In my post “Love Letter to Nikki/ Career Advice,” I suggested that successful (early career) representations of women who don’t fit into the tight strictures of appropriate womanhood — in that case, by playing a butch lesbian — is detrimental to a female actor’s star persona. Although it is impossible to quantify, I do think that there is some merit to my claim, and I will continue this argument by referring to a specific filmic regime.
Kaja Silverman, in her crucial work on feminist film theory, The Acoustic Mirror: the Female Voice in Psychoanalysis and Cinema, writes “It is curious… that the feminist critique of classical cinema has focused primarily on the image track and the construction of woman as object of the male gaze” (viii). Silverman is correct in her assertion that prior to The Acoustic Mirror, feminist film theory — largely following the work of Laura Mulvey — focused on the controlling visual mechanisms of the cinematic, or “male gaze.” This gaze has various components: the gaze of characters, the gaze of the camera (which is sometimes a proxy for the character gaze), and the gaze of the audience. Silverman continues: “It has somehow escaped theoretical attention that sexual difference is the effect of dominant cinema’s sound regime as well as its visual regime, and that the female voice is as relentlessly held to normative representations and functions as is the female body” (viii).

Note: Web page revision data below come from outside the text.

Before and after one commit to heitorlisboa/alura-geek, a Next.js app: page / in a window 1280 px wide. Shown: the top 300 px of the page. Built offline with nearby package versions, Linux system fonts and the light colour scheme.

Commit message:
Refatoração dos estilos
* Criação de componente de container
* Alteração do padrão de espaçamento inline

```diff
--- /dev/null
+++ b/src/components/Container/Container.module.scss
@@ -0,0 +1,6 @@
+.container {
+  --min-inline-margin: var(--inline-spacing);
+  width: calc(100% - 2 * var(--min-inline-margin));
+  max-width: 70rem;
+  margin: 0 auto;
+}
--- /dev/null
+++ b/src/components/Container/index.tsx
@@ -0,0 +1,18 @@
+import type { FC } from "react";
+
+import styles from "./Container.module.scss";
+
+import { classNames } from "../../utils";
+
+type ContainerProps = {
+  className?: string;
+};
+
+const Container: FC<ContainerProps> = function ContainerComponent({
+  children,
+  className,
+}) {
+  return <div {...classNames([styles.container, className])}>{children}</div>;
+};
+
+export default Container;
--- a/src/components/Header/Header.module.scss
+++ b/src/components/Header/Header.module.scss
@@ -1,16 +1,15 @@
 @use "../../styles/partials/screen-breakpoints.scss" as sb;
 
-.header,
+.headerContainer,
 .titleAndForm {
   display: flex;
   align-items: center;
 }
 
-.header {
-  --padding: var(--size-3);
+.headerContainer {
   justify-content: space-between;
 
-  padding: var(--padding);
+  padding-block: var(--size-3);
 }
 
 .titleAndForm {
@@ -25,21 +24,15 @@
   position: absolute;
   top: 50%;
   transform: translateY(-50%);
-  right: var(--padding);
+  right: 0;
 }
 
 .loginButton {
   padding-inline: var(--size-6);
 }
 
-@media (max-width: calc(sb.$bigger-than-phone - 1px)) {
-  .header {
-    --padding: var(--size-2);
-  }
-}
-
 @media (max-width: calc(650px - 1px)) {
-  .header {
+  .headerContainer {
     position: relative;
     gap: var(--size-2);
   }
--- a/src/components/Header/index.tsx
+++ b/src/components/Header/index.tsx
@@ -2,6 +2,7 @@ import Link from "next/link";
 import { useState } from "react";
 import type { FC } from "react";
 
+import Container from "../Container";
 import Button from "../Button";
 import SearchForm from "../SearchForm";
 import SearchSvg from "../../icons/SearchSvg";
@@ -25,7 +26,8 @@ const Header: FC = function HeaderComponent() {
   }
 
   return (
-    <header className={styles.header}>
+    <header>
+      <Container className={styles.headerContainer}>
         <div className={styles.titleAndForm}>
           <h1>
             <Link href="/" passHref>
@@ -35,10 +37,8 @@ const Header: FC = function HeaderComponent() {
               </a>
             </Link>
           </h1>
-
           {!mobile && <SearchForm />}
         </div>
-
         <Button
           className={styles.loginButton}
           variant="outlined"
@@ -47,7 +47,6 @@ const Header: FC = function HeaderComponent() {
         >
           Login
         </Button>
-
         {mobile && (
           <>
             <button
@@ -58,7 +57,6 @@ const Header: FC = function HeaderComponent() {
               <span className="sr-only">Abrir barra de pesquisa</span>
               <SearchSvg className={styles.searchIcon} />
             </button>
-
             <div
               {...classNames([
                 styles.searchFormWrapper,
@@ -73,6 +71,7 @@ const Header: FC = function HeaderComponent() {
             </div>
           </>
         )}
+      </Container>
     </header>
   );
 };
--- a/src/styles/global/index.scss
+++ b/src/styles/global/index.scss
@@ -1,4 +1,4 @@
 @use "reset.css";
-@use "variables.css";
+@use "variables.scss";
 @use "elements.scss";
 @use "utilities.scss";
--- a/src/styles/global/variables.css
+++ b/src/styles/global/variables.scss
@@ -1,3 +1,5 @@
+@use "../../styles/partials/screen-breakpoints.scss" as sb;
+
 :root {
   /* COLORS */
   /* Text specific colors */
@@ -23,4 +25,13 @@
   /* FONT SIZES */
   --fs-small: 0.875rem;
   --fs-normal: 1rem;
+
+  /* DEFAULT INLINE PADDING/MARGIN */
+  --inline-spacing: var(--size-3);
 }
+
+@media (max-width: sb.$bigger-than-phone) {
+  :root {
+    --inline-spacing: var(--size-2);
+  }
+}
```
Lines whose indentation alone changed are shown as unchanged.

In an earlier post, “Timesqueer: POV editing,” I delineated the first meeting of Nicky (Robin Johnson) and Pammy (Trini Alvarado). This event, during which they first “lay eyes” on each other, obviously takes place within cinema’s visual regime, in the realm of “the gaze.” Following Silverman’s argument regarding the “sound regime,” we also have different voices — and more importantly, responses to them — in the cinema. The audience will hear and respond to a voice, and characters will also hear and respond to the voice of another character.
Several scenes after their first meeting, Pamela finally hears Nicky’s voice:

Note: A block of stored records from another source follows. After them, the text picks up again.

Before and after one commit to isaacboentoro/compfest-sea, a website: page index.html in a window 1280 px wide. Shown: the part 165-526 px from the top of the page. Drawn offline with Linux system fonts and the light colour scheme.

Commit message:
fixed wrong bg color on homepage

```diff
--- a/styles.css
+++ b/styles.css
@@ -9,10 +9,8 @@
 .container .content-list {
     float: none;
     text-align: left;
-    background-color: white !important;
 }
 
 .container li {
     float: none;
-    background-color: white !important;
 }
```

It is as if this has been withheld, the clear result of which is to heighten tension between the two characters. In the following scene, Nicky talks to Pammy, the first time we see one directly talk to the other. Pammy initiates this conversation with Nicky by calling her name — “Miss Marotta” and “Nicky!” — after which she can not respond verbally; her poem, recited aloud in Nicky’s head, does her “talking.” My main point here is that Pammy not only responds to Nicky’s corporeal presence — to her body — but also to her voice.
It is not only characters, but also the audience, who respond/s. Robin Johnson has a most distinctive voice; it was (and remains) one of the most commented upon aspects of Times Square. In fact, Johnson’s is one of the most distinctive voices in the cinema. It is a voice that is unexpected: it bespeaks a life lived well and hard (cf. the speaking voices of Suzi Quatro and Kim Deal)… but it comes from a 15 year old woman. This provokes a visceral response, one that we see in Pammy, and feel in ourselves. No matter how many times I watch Times Square, I still feel that physical thrill at hearing Robin Johnson’s voice.
Here is Sister DebMac‘s description of Robin Johnson as Darcy Dekker on Guiding Light (1984):“I remember the first moment she appeared like it was yesterday. I was lying on my bed, sort of dozing, listening to the show and I heard THAT voice. I was instantly awake because it freaked me out! I grabbed a tape as fast as I could. . . . I was raised on GL and to have Robin Freakin’ Johnson of all people just show up there was like God was listening to me or something. . . . Can you imagine? I was there in front of the tube religiously every day from then on, just waiting for those Darcy scenes.”
I don’t know if Johnson faced pressure to change her remarkable voice while working as an actor, but I’d be surprised if she didn’t. Mainstream film, media, and, well, society polices the bounds of appropriate gender, removing or producing rough edges as required. Thankfully, Johnson retained her unique voice throughout her acting career. In the Anchor Bay DVD commentary (2000), it is somewhat tempered; it has the frisson of honey on gravel. The RobinJohnson.net analysis of the commentary proposes people that Johnson might sound like — Janeane Garafalo, Jodie Foster — but to me, she only sounds like Robin Johnson.
For it is a voice you will remember, that will haunt your dreams. After your beloved’s face has faded, you will awaken to their voice; you will see them in the body of another, but know them by their voice.
You can’t touch a voice, but you can feel it flow through your body. Like music, it is visceral; you feel it in a way you can’t feel a face or the image of a body. Saxophonist Joshua Redman has said that John Coltrane’s A Love Supreme is “one of the first records I ever heard and I hope it’s the last record I ever hear.” Similarly, Carlos Santana states that A Love Supreme‘s introduction is “like the gates of heaven opening. In fact, when I die, if I don’t hear A Love Supreme, I’ll turn back; I’ll know I’m in the wrong place.” When I die, I want to hear this:
And I will know it’s been a life, lived well and hard, and no turning back.